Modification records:
☆ ☆ ☆ ☆ ☆ ☆ ☆
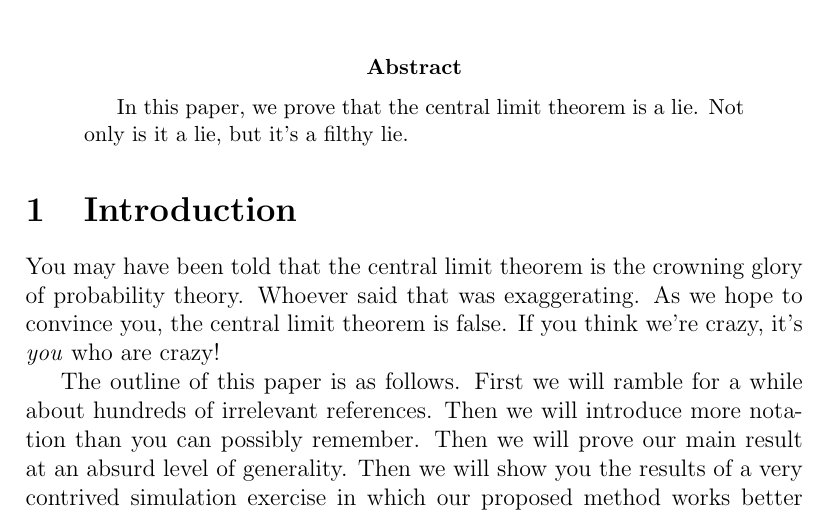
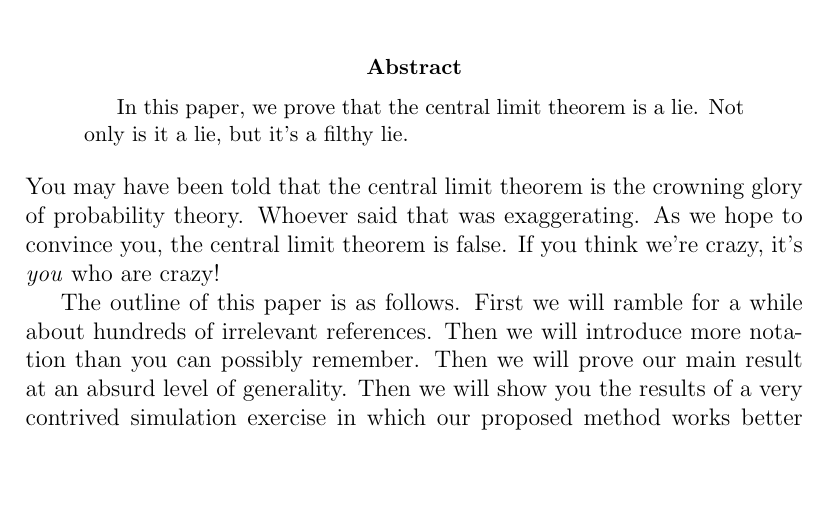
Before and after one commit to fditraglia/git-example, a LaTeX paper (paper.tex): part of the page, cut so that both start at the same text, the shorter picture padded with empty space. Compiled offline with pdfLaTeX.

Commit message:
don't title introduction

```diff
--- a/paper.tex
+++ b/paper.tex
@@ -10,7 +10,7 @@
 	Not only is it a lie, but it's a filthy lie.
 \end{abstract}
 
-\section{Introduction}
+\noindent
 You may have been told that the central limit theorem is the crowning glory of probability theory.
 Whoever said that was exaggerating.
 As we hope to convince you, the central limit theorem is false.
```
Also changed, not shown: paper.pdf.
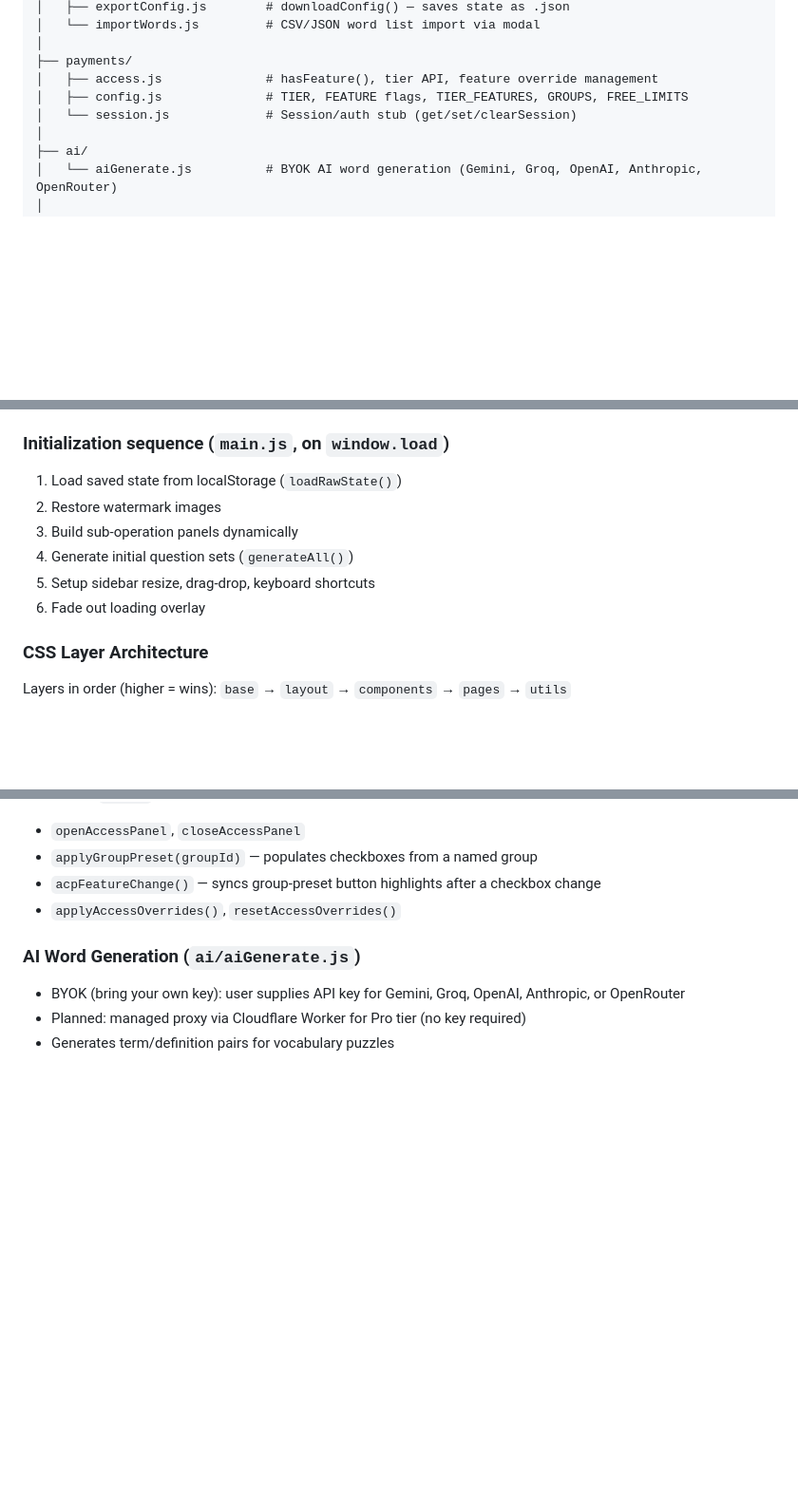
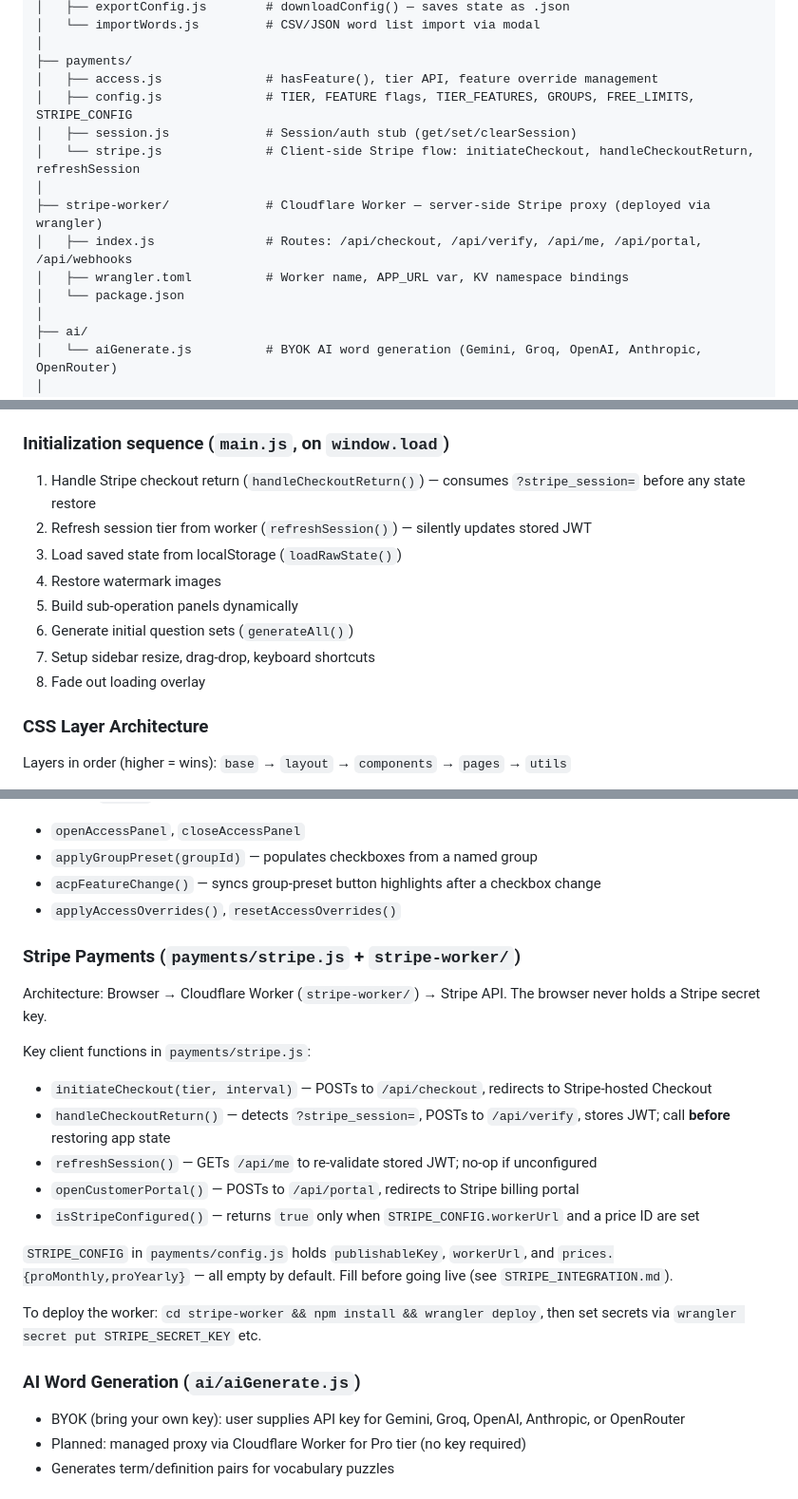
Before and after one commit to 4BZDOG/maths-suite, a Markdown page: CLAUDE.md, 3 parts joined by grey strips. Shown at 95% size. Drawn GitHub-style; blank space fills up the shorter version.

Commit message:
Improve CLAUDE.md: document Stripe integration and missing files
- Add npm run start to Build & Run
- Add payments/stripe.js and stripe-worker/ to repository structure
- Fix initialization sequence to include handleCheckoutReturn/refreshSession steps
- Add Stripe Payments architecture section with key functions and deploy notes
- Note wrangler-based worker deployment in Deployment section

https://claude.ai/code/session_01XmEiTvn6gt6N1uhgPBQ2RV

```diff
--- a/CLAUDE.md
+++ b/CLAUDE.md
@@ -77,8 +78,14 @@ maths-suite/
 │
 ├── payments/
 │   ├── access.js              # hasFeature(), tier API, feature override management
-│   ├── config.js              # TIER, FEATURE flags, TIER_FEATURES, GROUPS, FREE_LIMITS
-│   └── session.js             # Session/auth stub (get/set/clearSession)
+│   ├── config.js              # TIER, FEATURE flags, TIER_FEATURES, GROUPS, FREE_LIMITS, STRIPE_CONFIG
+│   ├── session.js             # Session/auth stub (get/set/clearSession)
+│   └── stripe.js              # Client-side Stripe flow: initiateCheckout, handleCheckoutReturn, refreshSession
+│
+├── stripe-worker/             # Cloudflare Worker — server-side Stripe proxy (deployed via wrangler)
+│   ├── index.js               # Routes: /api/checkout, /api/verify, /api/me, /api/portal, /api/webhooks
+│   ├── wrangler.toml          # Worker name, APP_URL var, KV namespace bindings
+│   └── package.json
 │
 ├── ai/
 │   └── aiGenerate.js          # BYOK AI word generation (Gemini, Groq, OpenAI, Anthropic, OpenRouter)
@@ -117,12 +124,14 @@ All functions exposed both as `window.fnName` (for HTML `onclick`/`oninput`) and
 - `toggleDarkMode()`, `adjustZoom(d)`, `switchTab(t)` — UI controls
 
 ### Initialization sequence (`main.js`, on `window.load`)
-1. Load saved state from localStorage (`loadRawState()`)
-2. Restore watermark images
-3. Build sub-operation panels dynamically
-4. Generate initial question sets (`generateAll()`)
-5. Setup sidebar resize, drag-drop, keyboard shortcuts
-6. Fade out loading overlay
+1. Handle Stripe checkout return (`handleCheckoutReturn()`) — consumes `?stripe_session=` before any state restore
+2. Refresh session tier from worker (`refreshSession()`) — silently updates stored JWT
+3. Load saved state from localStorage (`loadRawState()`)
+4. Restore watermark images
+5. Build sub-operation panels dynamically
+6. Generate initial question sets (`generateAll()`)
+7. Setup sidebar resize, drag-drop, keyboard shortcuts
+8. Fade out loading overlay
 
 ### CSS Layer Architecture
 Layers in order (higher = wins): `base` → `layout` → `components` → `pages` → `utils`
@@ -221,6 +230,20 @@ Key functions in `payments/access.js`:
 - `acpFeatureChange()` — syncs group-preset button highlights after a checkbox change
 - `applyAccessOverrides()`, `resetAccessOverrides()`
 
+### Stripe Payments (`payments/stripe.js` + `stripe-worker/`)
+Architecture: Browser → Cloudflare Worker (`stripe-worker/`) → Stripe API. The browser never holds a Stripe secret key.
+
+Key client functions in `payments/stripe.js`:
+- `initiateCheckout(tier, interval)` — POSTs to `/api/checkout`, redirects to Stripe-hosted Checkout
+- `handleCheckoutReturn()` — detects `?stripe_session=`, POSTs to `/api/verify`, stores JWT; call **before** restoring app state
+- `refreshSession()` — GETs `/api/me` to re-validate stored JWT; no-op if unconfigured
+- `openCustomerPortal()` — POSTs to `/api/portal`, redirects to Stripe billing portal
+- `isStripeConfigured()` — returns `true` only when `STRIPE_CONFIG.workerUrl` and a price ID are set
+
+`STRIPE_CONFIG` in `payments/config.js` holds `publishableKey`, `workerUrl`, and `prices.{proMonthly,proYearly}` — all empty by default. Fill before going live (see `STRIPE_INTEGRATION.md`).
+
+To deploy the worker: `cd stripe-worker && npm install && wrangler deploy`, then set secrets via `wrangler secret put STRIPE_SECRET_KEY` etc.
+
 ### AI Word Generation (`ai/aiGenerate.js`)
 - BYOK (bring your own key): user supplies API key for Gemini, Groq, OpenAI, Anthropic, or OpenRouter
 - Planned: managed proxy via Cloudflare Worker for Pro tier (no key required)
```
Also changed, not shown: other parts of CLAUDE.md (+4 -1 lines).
☆ ☆ ☆ ☆ ☆ ☆ ☆
Task brief:
Print the records again exactly, pictures excluded.

Answer for this exercise:
Before and after one commit to fditraglia/git-example, a LaTeX paper (paper.tex): part of the page, cut so that both start at the same text, the shorter picture padded with empty space. Compiled offline with pdfLaTeX.

Commit message:
don't title introduction

```diff
--- a/paper.tex
+++ b/paper.tex
@@ -10,7 +10,7 @@
 	Not only is it a lie, but it's a filthy lie.
 \end{abstract}
 
-\section{Introduction}
+\noindent
 You may have been told that the central limit theorem is the crowning glory of probability theory.
 Whoever said that was exaggerating.
 As we hope to convince you, the central limit theorem is false.
```
Also changed, not shown: paper.pdf.
Before and after one commit to 4BZDOG/maths-suite, a Markdown page: CLAUDE.md, 3 parts joined by grey strips. Shown at 95% size. Drawn GitHub-style; blank space fills up the shorter version.

Commit message:
Improve CLAUDE.md: document Stripe integration and missing files
- Add npm run start to Build & Run
- Add payments/stripe.js and stripe-worker/ to repository structure
- Fix initialization sequence to include handleCheckoutReturn/refreshSession steps
- Add Stripe Payments architecture section with key functions and deploy notes
- Note wrangler-based worker deployment in Deployment section

https://claude.ai/code/session_01XmEiTvn6gt6N1uhgPBQ2RV

```diff
--- a/CLAUDE.md
+++ b/CLAUDE.md
@@ -77,8 +78,14 @@ maths-suite/
 │
 ├── payments/
 │   ├── access.js              # hasFeature(), tier API, feature override management
-│   ├── config.js              # TIER, FEATURE flags, TIER_FEATURES, GROUPS, FREE_LIMITS
-│   └── session.js             # Session/auth stub (get/set/clearSession)
+│   ├── config.js              # TIER, FEATURE flags, TIER_FEATURES, GROUPS, FREE_LIMITS, STRIPE_CONFIG
+│   ├── session.js             # Session/auth stub (get/set/clearSession)
+│   └── stripe.js              # Client-side Stripe flow: initiateCheckout, handleCheckoutReturn, refreshSession
+│
+├── stripe-worker/             # Cloudflare Worker — server-side Stripe proxy (deployed via wrangler)
+│   ├── index.js               # Routes: /api/checkout, /api/verify, /api/me, /api/portal, /api/webhooks
+│   ├── wrangler.toml          # Worker name, APP_URL var, KV namespace bindings
+│   └── package.json
 │
 ├── ai/
 │   └── aiGenerate.js          # BYOK AI word generation (Gemini, Groq, OpenAI, Anthropic, OpenRouter)
@@ -117,12 +124,14 @@ All functions exposed both as `window.fnName` (for HTML `onclick`/`oninput`) and
 - `toggleDarkMode()`, `adjustZoom(d)`, `switchTab(t)` — UI controls
 
 ### Initialization sequence (`main.js`, on `window.load`)
-1. Load saved state from localStorage (`loadRawState()`)
-2. Restore watermark images
-3. Build sub-operation panels dynamically
-4. Generate initial question sets (`generateAll()`)
-5. Setup sidebar resize, drag-drop, keyboard shortcuts
-6. Fade out loading overlay
+1. Handle Stripe checkout return (`handleCheckoutReturn()`) — consumes `?stripe_session=` before any state restore
+2. Refresh session tier from worker (`refreshSession()`) — silently updates stored JWT
+3. Load saved state from localStorage (`loadRawState()`)
+4. Restore watermark images
+5. Build sub-operation panels dynamically
+6. Generate initial question sets (`generateAll()`)
+7. Setup sidebar resize, drag-drop, keyboard shortcuts
+8. Fade out loading overlay
 
 ### CSS Layer Architecture
 Layers in order (higher = wins): `base` → `layout` → `components` → `pages` → `utils`
@@ -221,6 +230,20 @@ Key functions in `payments/access.js`:
 - `acpFeatureChange()` — syncs group-preset button highlights after a checkbox change
 - `applyAccessOverrides()`, `resetAccessOverrides()`
 
+### Stripe Payments (`payments/stripe.js` + `stripe-worker/`)
+Architecture: Browser → Cloudflare Worker (`stripe-worker/`) → Stripe API. The browser never holds a Stripe secret key.
+
+Key client functions in `payments/stripe.js`:
+- `initiateCheckout(tier, interval)` — POSTs to `/api/checkout`, redirects to Stripe-hosted Checkout
+- `handleCheckoutReturn()` — detects `?stripe_session=`, POSTs to `/api/verify`, stores JWT; call **before** restoring app state
+- `refreshSession()` — GETs `/api/me` to re-validate stored JWT; no-op if unconfigured
+- `openCustomerPortal()` — POSTs to `/api/portal`, redirects to Stripe billing portal
+- `isStripeConfigured()` — returns `true` only when `STRIPE_CONFIG.workerUrl` and a price ID are set
+
+`STRIPE_CONFIG` in `payments/config.js` holds `publishableKey`, `workerUrl`, and `prices.{proMonthly,proYearly}` — all empty by default. Fill before going live (see `STRIPE_INTEGRATION.md`).
+
+To deploy the worker: `cd stripe-worker && npm install && wrangler deploy`, then set secrets via `wrangler secret put STRIPE_SECRET_KEY` etc.
+
 ### AI Word Generation (`ai/aiGenerate.js`)
 - BYOK (bring your own key): user supplies API key for Gemini, Groq, OpenAI, Anthropic, or OpenRouter
 - Planned: managed proxy via Cloudflare Worker for Pro tier (no key required)
```
Also changed, not shown: other parts of CLAUDE.md (+4 -1 lines).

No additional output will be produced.